* **PROBLEM REQUIREMENTS**:
Start with the first line of the data and end with the line that holds "It is drawn"; write out each one exactly.

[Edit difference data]
--------------------------------
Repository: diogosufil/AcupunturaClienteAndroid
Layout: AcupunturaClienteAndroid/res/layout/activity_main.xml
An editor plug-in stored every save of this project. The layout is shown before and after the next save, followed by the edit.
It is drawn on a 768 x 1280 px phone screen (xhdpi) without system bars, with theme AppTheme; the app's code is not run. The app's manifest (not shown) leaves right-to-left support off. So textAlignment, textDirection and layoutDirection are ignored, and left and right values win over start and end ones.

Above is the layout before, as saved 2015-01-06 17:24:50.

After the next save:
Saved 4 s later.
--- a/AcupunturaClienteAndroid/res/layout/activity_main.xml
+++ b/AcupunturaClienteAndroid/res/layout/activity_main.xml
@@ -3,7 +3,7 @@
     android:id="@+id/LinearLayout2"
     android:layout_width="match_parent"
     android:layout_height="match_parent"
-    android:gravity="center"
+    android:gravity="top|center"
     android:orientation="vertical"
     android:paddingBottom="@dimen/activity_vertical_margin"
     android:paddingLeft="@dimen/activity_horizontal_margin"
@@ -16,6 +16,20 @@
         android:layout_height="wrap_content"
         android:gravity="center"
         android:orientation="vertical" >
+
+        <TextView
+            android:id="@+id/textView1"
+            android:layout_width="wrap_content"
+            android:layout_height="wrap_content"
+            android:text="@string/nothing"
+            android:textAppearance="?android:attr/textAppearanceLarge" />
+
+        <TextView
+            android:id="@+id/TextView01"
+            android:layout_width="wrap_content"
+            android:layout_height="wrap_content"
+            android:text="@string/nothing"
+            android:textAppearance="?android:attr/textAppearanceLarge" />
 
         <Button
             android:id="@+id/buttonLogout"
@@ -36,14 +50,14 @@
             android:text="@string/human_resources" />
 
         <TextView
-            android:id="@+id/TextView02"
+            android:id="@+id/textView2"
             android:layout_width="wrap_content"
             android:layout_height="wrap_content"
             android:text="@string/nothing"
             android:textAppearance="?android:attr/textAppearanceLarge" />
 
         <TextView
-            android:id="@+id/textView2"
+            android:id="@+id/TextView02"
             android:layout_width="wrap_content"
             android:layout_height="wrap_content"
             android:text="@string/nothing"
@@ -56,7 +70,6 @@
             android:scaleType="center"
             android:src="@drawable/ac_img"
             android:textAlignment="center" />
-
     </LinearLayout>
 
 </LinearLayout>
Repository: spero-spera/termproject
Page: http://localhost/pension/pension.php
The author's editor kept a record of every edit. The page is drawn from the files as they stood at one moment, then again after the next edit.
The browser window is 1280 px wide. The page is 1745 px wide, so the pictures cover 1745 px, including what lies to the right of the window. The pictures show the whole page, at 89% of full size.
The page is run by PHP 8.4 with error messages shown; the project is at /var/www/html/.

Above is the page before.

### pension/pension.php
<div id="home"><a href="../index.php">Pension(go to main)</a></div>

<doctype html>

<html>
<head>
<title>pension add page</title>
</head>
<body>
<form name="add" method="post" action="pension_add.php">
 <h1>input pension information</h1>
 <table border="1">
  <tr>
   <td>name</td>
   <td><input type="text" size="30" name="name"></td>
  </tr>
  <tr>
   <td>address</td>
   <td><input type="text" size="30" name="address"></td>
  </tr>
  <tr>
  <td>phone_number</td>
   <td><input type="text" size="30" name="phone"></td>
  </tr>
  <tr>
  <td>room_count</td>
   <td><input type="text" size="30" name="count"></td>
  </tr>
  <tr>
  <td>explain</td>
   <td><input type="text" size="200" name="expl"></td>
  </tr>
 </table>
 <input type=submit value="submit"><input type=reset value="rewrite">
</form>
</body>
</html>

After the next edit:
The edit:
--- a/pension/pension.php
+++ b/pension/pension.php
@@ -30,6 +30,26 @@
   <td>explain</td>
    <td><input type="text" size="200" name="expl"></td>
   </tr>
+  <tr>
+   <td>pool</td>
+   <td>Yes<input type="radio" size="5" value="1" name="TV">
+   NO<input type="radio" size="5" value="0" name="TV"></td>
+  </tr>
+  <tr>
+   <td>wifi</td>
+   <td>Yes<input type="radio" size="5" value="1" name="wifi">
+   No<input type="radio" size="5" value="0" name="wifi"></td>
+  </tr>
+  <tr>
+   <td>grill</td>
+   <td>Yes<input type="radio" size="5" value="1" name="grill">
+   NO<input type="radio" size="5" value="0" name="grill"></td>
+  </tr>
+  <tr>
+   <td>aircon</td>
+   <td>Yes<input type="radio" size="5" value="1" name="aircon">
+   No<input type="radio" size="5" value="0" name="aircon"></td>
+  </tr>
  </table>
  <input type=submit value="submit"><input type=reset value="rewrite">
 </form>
--------------------------------
* **SOLUTION TO THE PROBLEM**:
Repository: diogosufil/AcupunturaClienteAndroid
Layout: AcupunturaClienteAndroid/res/layout/activity_main.xml
An editor plug-in stored every save of this project. The layout is shown before and after the next save, followed by the edit.
It is drawn on a 768 x 1280 px phone screen (xhdpi) without system bars, with theme AppTheme; the app's code is not run. The app's manifest (not shown) leaves right-to-left support off. So textAlignment, textDirection and layoutDirection are ignored, and left and right values win over start and end ones.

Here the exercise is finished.